A rough measure for comparing the intelligence of different animals is the ratio of the weigh to the brain to that of the spinal cord.
Such a ratio for a cat if four to one; for a monkey eight to one; and for a human being fifty to one. After man, the animal with the highest ratio is the marmoset, a South American monkey, with the ratio eighteen to one.
Among mammals, primates (humans and monkeys) are the most intelligent followed by flesh eaters and grazing animals.
But, like human beings, individual animals can be brighter than their fellows. For instance, Johnnie, a rhesus monkey kept by Mr. Lindsay Schmidt on his farm at Balmoral in Australia, learnt how to drive a tractor and to follow simple driving instructions such as “turn right” and “turn left”.
Monkeys can also teach each other. Japanese scientists lured a troop of macaques to a supply of sweet potatoes. It was the monkeys’ habit to remove sand sticking to the vegetable by rubbing it before consumption. One of the monkeys, however, found it more effective to just wash the potatoes in a brook nearby. This practice soon spread, with the other monkeys following suit.
Other monkeys have learnt that the easiest and quickest way to separate grains of wheat from dust and sand is to throw handfuls of the dirt on to a stream or pond, and wait until the wheat grains float to the surface.
Among other animals with high levels of intelligence are dogs, horses, lions, tigers, and of course, elephants. Their ability to learn can be seen from the tricks they perform in the circus.
That being said, I hate making animals perform in circuses, where their intelligence is manipulated to perform tricks just so that the few people watching could enjoy momentarily. They don’t deserve such treatment.
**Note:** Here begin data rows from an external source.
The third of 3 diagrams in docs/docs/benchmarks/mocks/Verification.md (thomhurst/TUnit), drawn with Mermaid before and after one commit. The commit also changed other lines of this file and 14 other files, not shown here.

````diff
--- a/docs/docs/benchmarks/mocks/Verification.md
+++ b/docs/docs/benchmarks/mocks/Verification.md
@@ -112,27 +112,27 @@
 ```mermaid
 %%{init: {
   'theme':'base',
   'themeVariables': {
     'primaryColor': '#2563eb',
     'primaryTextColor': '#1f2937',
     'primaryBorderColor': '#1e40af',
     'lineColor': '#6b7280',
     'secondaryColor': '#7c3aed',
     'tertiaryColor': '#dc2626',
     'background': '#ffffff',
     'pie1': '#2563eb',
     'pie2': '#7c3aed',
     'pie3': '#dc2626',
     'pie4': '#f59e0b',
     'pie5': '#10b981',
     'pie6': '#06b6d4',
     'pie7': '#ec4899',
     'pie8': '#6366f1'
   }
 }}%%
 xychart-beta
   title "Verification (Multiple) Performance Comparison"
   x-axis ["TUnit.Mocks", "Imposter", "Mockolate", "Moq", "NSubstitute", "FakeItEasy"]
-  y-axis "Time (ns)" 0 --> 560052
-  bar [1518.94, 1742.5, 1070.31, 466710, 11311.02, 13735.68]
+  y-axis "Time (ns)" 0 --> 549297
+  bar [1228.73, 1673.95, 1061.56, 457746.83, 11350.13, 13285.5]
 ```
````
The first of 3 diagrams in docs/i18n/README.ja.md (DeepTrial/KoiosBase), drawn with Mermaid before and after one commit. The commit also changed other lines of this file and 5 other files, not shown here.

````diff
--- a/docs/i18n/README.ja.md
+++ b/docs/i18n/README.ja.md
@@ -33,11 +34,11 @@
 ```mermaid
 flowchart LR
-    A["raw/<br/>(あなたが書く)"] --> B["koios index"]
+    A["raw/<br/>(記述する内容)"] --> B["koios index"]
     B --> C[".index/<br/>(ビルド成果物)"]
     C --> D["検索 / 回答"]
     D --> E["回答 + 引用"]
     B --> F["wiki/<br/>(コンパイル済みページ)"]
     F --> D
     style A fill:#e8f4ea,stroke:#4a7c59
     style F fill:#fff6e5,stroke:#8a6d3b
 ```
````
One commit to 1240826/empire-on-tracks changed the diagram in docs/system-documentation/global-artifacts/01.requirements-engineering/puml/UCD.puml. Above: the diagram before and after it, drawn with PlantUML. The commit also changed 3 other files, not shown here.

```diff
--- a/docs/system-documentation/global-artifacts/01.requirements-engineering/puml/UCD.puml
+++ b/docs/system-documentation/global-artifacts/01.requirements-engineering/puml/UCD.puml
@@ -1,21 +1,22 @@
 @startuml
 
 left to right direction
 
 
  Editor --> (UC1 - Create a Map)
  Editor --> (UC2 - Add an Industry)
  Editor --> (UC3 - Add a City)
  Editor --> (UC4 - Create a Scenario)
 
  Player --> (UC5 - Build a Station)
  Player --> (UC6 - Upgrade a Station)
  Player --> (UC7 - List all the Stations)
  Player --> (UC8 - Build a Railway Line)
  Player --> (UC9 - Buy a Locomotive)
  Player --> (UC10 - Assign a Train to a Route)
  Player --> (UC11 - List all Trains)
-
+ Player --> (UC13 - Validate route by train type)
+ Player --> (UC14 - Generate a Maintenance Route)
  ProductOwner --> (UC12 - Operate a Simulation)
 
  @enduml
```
However, many animals display a level of intelligence that humans find hard to believe.